New Right To Rent Immigration Legislation Now In Force

New Immigration Legislation Dictates That Landlords Can Only
Let To Tenants Who Have The Right To Rent

As of today, 1st December 2014, new legislation has come into force in Birmingham, Walsall, Sandwell, Dudley and Wolverhampton. The requirement will come in to force in those areas dictating that all UK private rented sector landlords must only let properties to immigrants that have the right to rent property in the UK and the landlords of the West Midlands are the legislative guinea pigs.

The introduction of the Right To Rent law has particular importance to UK PRS landlords who house foreign nationals or operate Houses of Multiple Occupation (HMO’s or multi-let properties) and those landlords using Rent 2 Rent (R2R) strategies.

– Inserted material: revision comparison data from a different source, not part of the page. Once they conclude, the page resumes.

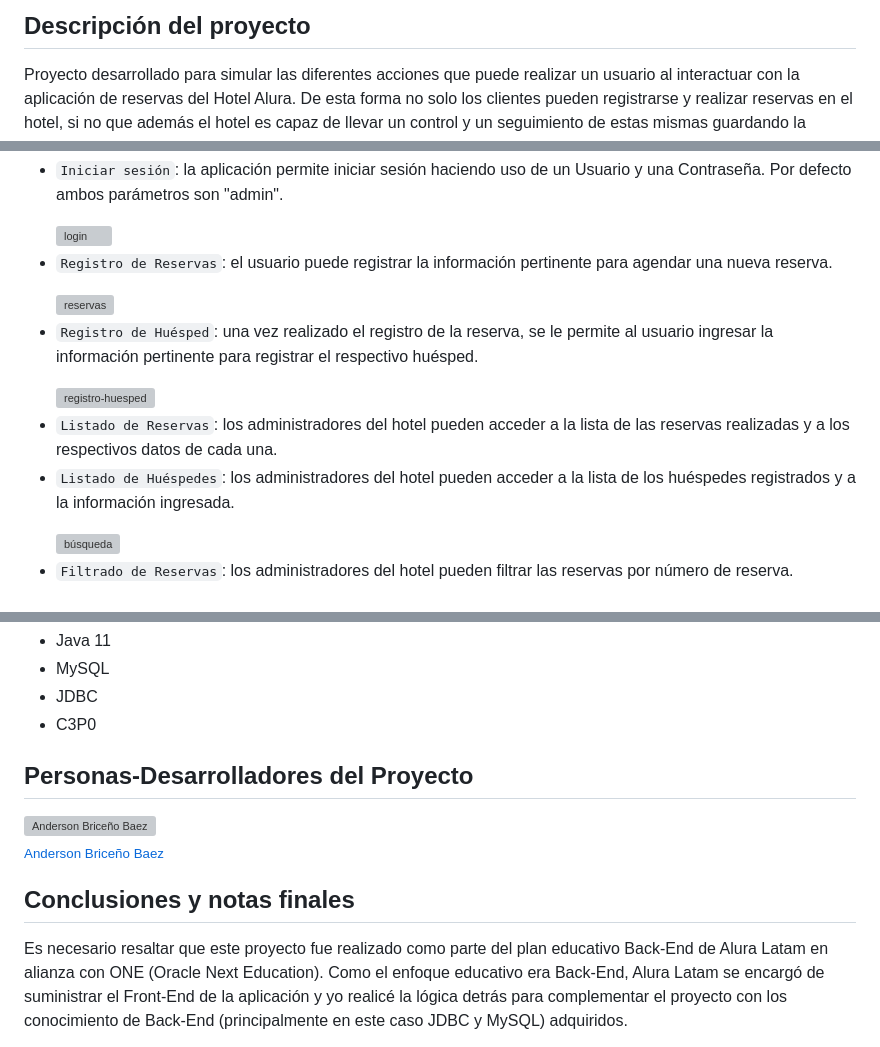
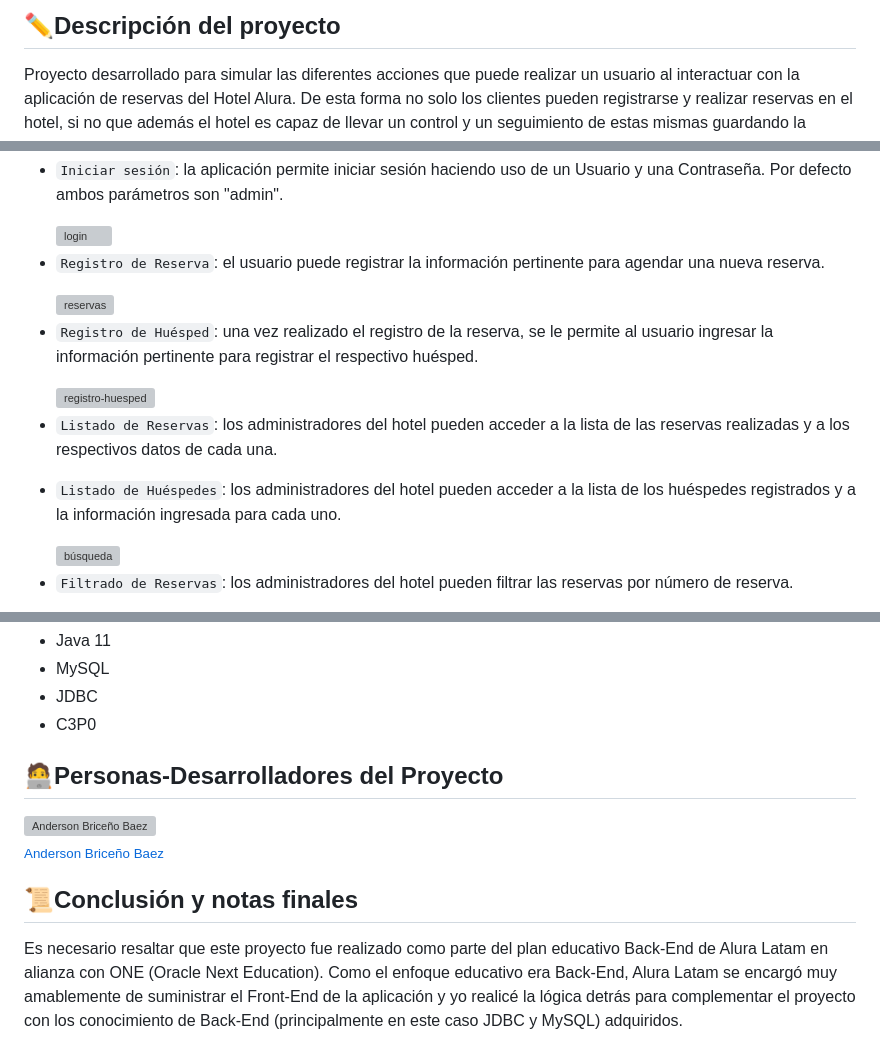
Before and after one commit to abriceno221/Hotel-Alura, a Markdown page: README.md, 3 parts joined by grey strips. Rendered like a GitHub page; grey boxes are pictures that could not be loaded.

```diff
--- a/README.md
+++ b/README.md
@@ -37,6 +32,6 @@
 
 <br>
-<h2> Descripción del proyecto </h2>
+<h2 id="descripcion-del-proyecto">✏️Descripción del proyecto</h2>
 Proyecto desarrollado para simular las diferentes acciones que puede realizar un usuario al interactuar con la aplicación de reservas del Hotel Alura.
 De esta forma no solo los clientes pueden registrarse y realizar reservas en el hotel, si no que además el hotel es capaz de llevar un control y un seguimiento de estas mismas guardando la información en
 una base de datos.
@@ -47,7 +42,7 @@ una base de datos.
       <p></p>
       <img alt="login" src="https://github.com/abriceno221/Hotel-Alura/assets/132310492/ce93a136-54ae-4133-9e96-bc7a5d93234b">
     </li>
-    <li><code>Registro de Reservas</code>: el usuario puede registrar la información pertinente para agendar una nueva reserva.
+    <li><code>Registro de Reserva</code>: el usuario puede registrar la información pertinente para agendar una nueva reserva.
       <p></p>
       <img alt="reservas" src="https://github.com/abriceno221/Hotel-Alura/assets/132310492/630269d9-b925-4208-9d64-a1551727e6b0">
     </li>
@@ -56,8 +51,9 @@ una base de datos.
       <img alt="registro-huesped" src="https://github.com/abriceno221/Hotel-Alura/assets/132310492/ee6df56c-e870-4757-a8dc-744a2bd1f56c">
     </li>
     <li><code>Listado de Reservas</code>: los administradores del hotel pueden acceder a la lista de las reservas realizadas y a los respectivos datos de cada una.
+      <p></p>
     </li>
-    <li><code>Listado de Huéspedes</code>: los administradores del hotel pueden acceder a la lista de los huéspedes registrados y a la información ingresada.
+    <li><code>Listado de Huéspedes</code>: los administradores del hotel pueden acceder a la lista de los huéspedes registrados y a la información ingresada para cada uno.
       <p></p>
      <img alt="búsqueda" src="https://github.com/abriceno221/Hotel-Alura/assets/132310492/4a7af12d-7e47-42fe-b179-040355800ba4">
     </li>
@@ -92,13 +88,13 @@ una base de datos.
     <li>C3P0</li>
 </ul>
 
-<h2>Personas-Desarrolladores del Proyecto</h2>
+<h2 id="personas-desarrolladores-del-proyecto">🧑‍💻Personas-Desarrolladores del Proyecto</h2>
 <a href="https://github.com/abriceno221">
   <img src="https://github.com/abriceno221/Conversor/assets/132310492/49dac16e-fb44-4779-bff7-05ac8593aee4" width="115" alt="Anderson Briceño Baez">
   <br>
   <sub>Anderson Briceño Baez</sub>
 </a>
 
-<h2>Conclusiones y notas finales</h2>
+<h2 id="conclusion-y-notas-finales">📜Conclusión y notas finales</h2>
 Es necesario resaltar que este proyecto fue realizado como parte del plan educativo Back-End de Alura Latam en alianza con ONE (Oracle Next Education). Como el enfoque educativo era Back-End, Alura Latam
-se encargó de suministrar el Front-End de la aplicación y yo realicé la lógica detrás para complementar el proyecto con los conocimiento de Back-End (principalmente en este caso JDBC y MySQL) adquiridos.
+se encargó muy amablemente de suministrar el Front-End de la aplicación y yo realicé la lógica detrás para complementar el proyecto con los conocimiento de Back-End (principalmente en este caso JDBC y MySQL) adquiridos.
```
Also changed, not shown: other parts of README.md (+16 -21 lines).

Under the Immigration Bill (2014) private rented sector landlords are responsible for checking the immigration status of all potential tenants, with fines of up to £3000 (GBP) for landlords who fail to conduct this procedure. Employers will also face “more substantial” fines for employing illegal immigrants.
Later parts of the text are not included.